* What to work on
What is needed is an exact retyping of each entry, pictures excluded.

──────── Materials provided ────────

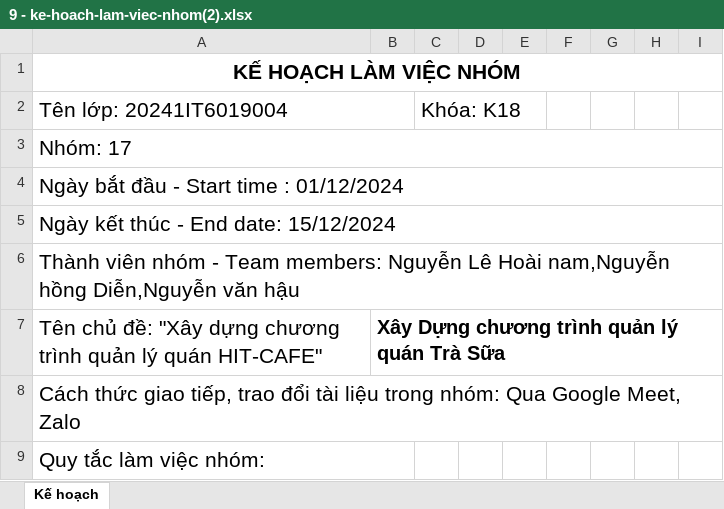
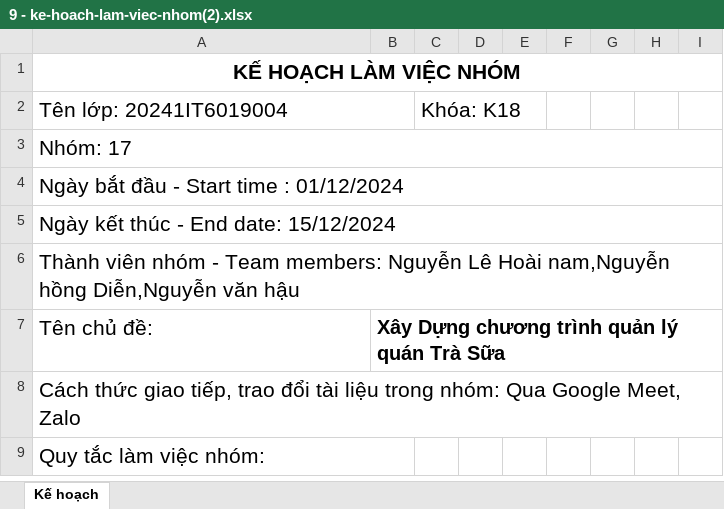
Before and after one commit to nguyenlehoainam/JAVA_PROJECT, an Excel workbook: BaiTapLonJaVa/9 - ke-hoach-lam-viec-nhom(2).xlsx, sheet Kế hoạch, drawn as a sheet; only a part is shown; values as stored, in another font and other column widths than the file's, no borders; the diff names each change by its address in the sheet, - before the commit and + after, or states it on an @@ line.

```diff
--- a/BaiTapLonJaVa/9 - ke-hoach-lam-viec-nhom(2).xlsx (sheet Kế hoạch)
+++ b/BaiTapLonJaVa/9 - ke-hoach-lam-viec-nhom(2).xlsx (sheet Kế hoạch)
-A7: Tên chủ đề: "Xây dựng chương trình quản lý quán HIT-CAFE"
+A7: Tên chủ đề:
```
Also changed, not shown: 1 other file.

────────

* Solution for this task
Before and after one commit to nguyenlehoainam/JAVA_PROJECT, an Excel workbook: BaiTapLonJaVa/9 - ke-hoach-lam-viec-nhom(2).xlsx, sheet Kế hoạch, drawn as a sheet; only a part is shown; values as stored, in another font and other column widths than the file's, no borders; the diff names each change by its address in the sheet, - before the commit and + after, or states it on an @@ line.

```diff
--- a/BaiTapLonJaVa/9 - ke-hoach-lam-viec-nhom(2).xlsx (sheet Kế hoạch)
+++ b/BaiTapLonJaVa/9 - ke-hoach-lam-viec-nhom(2).xlsx (sheet Kế hoạch)
-A7: Tên chủ đề: "Xây dựng chương trình quản lý quán HIT-CAFE"
+A7: Tên chủ đề:
```
Also changed, not shown: 1 other file.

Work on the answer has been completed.